- What you have to do
Exactly the lines starting at the line containing "TASK -->|PythonOperator| EXTRACT" and ending at the line containing "BRONZE -->|Validation| SILVER" are to be written out from the listing below, both included.

Top of Exercise data

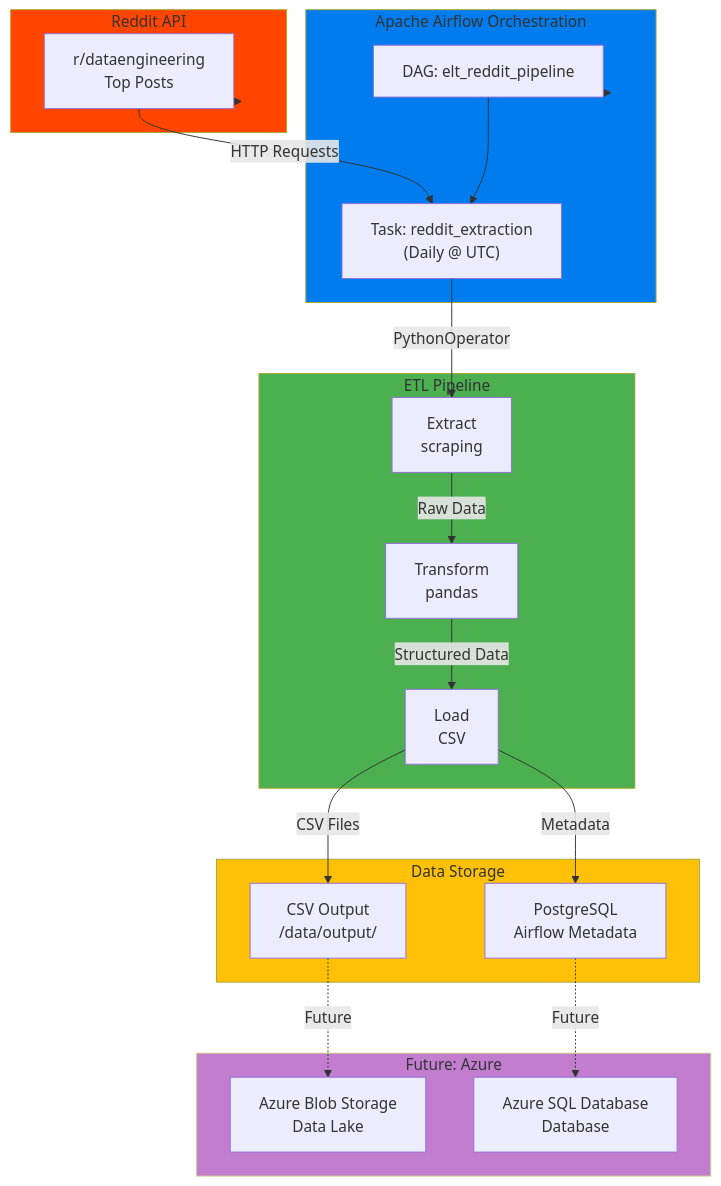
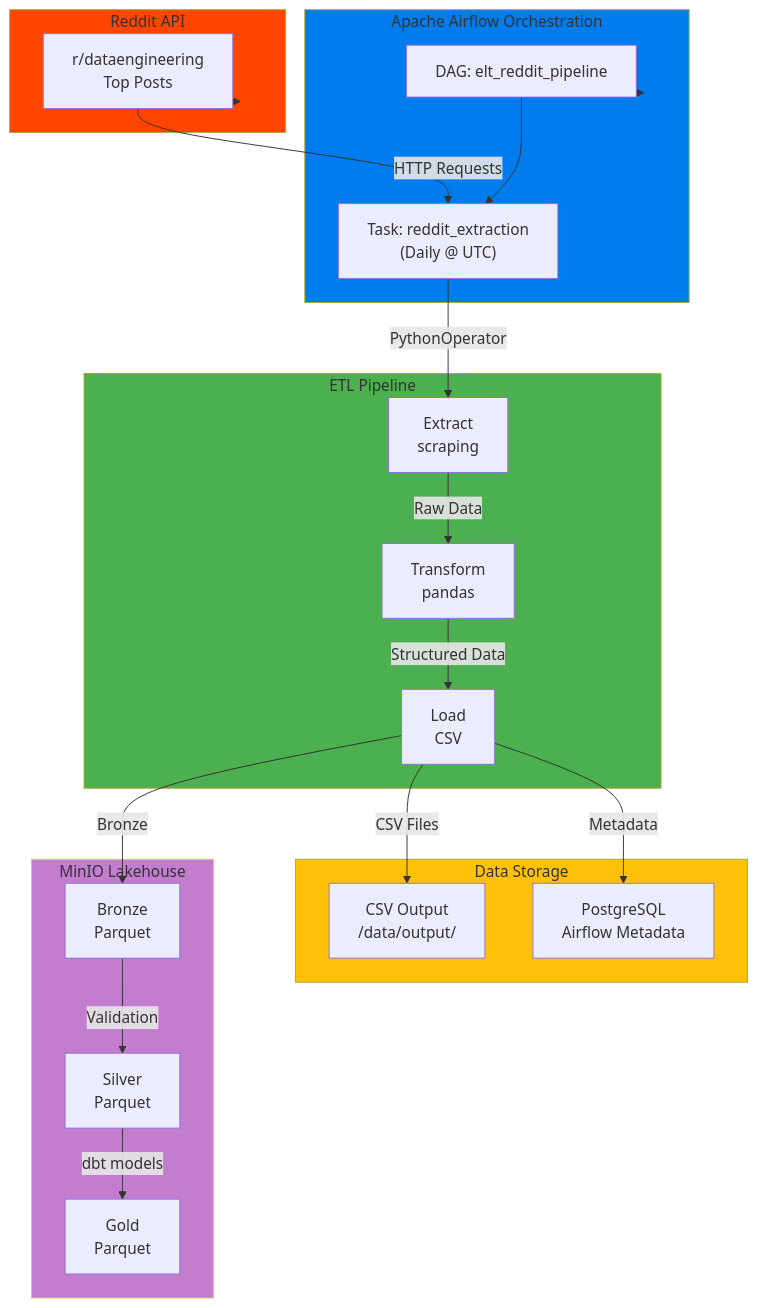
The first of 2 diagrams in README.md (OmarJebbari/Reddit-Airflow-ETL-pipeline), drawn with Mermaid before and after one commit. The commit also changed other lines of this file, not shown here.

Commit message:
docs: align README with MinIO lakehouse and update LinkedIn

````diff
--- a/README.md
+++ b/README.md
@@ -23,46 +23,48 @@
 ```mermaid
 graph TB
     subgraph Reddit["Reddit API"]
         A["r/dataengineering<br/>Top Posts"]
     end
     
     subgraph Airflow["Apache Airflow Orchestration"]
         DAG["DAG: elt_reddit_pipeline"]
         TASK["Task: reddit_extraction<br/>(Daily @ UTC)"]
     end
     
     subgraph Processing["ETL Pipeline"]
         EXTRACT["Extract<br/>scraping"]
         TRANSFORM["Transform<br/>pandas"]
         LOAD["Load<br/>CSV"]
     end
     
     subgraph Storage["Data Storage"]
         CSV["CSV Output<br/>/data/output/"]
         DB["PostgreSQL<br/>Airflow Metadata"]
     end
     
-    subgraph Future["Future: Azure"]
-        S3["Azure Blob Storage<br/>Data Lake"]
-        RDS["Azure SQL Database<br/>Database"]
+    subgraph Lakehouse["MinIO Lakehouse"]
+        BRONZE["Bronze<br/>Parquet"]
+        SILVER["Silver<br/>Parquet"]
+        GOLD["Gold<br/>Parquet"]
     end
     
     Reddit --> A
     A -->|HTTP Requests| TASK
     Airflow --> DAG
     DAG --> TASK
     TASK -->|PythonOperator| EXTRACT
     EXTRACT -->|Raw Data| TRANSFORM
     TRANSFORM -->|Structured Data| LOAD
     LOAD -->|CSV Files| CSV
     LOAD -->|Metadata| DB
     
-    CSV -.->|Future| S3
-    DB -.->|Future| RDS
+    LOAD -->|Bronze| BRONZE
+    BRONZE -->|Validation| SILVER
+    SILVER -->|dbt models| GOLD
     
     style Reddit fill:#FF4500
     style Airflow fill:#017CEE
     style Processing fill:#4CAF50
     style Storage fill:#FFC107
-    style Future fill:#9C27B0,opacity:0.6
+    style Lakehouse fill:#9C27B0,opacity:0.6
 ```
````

Bottom of Exercise data

- Expected output
     TASK -->|PythonOperator| EXTRACT
     EXTRACT -->|Raw Data| TRANSFORM
     TRANSFORM -->|Structured Data| LOAD
     LOAD -->|CSV Files| CSV
     LOAD -->|Metadata| DB
     
-    CSV -.->|Future| S3
-    DB -.->|Future| RDS
+    LOAD -->|Bronze| BRONZE
+    BRONZE -->|Validation| SILVER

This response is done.